On Feb. 26, 2012, my entire life changed in ways that I could never imagine. Within an instant, after the brutal and inhumane killing of my son, …What Emmett Till’s Mother Taught Me About Grief and Justice
The global economy is changing thanks to worldwide connectivity. Companies across the globe are communicating with others without delays or hassles …Five ways of expanding your business internationally
“Our third quarter financial performance was challenging and below our expectations,” Joel Quadracci, CEO of the commercial printing firm, said in a statement.
Quadracci said the company would move swiftly to slice costs and bring them in line with sales.
Quad did not say how many jobs it might cut, or identify any plants for closing. However, spokeswoman Claire Ho suggested that the firm’s operations in Wisconsin, where it employs 7,000 people at 14 facilities, are not high on the target list for closures.
Quad continues to move work to its most efficient printing and distribution plants, and the Wisconsin operations are “among the most efficient platforms in the entire printing industry,” Ho said in an email. She said Quad is still hiring in Wisconsin.
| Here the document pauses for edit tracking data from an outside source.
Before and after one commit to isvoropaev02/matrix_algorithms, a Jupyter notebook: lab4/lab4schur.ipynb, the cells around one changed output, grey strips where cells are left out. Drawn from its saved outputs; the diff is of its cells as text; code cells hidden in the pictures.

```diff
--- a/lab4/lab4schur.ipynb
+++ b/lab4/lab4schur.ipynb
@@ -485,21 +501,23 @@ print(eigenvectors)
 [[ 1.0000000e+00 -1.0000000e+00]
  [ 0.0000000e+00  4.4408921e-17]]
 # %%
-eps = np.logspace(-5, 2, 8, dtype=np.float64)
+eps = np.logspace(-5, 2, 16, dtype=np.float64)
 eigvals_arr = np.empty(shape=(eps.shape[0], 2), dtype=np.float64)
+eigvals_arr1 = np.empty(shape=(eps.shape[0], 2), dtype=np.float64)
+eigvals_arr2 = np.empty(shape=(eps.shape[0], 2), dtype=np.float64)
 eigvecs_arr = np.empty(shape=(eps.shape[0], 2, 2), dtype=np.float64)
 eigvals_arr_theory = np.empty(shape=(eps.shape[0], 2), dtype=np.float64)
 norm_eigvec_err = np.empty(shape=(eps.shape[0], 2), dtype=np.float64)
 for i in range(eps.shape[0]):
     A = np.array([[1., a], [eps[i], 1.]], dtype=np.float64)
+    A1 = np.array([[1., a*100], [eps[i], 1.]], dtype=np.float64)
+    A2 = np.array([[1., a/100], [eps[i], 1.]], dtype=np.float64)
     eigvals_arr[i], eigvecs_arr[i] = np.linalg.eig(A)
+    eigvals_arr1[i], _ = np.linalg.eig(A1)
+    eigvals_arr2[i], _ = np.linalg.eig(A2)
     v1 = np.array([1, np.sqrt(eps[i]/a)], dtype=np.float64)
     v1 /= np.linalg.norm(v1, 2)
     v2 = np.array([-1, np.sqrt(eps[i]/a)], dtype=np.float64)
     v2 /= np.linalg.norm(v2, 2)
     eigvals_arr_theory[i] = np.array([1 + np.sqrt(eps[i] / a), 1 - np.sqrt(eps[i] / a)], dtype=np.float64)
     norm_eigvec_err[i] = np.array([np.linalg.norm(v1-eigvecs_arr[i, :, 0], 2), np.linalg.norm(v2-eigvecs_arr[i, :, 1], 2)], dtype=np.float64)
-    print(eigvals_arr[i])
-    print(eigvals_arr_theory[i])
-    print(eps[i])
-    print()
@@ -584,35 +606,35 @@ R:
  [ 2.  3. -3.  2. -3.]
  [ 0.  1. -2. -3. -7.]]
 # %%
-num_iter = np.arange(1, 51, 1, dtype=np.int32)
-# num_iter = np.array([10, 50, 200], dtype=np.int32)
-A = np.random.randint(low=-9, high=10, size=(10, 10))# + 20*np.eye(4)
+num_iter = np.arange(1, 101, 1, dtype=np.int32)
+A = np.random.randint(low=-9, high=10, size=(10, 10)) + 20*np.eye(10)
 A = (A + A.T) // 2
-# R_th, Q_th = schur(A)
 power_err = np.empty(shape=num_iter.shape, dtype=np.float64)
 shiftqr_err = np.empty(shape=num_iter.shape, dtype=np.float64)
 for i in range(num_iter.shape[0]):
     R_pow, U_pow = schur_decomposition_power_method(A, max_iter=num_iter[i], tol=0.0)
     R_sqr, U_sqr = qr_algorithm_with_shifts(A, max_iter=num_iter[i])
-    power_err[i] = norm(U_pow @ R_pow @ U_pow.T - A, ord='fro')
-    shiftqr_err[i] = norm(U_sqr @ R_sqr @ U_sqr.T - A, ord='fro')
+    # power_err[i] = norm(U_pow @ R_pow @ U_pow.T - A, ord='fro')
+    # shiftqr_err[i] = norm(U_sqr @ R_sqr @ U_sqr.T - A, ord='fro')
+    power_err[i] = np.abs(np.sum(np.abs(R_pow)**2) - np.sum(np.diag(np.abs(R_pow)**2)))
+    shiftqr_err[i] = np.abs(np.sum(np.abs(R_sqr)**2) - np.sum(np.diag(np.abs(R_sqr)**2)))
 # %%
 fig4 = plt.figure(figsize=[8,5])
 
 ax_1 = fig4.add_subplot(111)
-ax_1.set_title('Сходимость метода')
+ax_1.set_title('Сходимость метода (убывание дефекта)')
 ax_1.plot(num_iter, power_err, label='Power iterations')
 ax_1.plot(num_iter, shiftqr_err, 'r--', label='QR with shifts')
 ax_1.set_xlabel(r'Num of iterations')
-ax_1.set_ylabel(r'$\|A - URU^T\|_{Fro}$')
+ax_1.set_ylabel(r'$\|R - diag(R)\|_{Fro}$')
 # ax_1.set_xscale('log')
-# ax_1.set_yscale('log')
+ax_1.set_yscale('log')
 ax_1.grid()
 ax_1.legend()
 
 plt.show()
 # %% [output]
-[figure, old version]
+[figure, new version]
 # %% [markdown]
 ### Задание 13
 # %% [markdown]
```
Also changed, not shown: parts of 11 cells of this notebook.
The company, the biggest printer of magazines and catalogs in North America, operates 57 printing plants in the U.S. and another eight outside the country. It employs 24,000 people worldwide.
However, like other printers, it has seen demand dampened by the rise of the Internet and digital technologies such as iPads and other tablets.
In its annual report filed with securities regulators last March, Quad noted that prices for printing had “declined significantly in recent years.”
Tuesday, Quadracci said in his statement that pricing pressure accelerated during the three months that ended Sept. 30, while Quad’s manufacturing productivity declined.
The firm’s sales for the three months ended Sept. 30 totaled $1.16 billion, down 6.5% from the $1.24 billion in third-quarter 2014 revenue.
The company booked a loss of $552.2 million, or $11.50 a share, in the quarter. But that stemmed almost entirely from a $532.6 million non-cash, after-tax charge Quad recorded for “goodwill impairment” triggered by the decline in the firm’s stock price.
Before Tuesday’s announcement, Quad’s stock closed at $13.10, down 18 cents.
The company went public in July 2010 at $49. Its shares traded above $40 for almost a year, then plunged. They rebounded above $30 in 2013, but have trended downward for the last two years.
The slide in the stock notwithstanding, Quad generates enough cash to pay a hefty dividend — at least at the prices of the last two years. The current dividend of $1.20 a year amounts to roughly 9% of Tuesday’s closing price.
Quad on Tuesday declared another 30-cent quarterly dividend.
The company also reduced its 2015 revenue estimates by about $200 million. Previously, Quad had estimated sales of $4.8 billion to $4.9 billion for the year. The firm now expects $4.6 billion to $4.7 billion in revenue.
Since 2009, Quad has more than doubled its revenue, in large measure through acquisitions.
Quadracci may disclose details of the company’s cutback plans this morning during a conference call with analysts.
Rick Romell covers retail and general business news.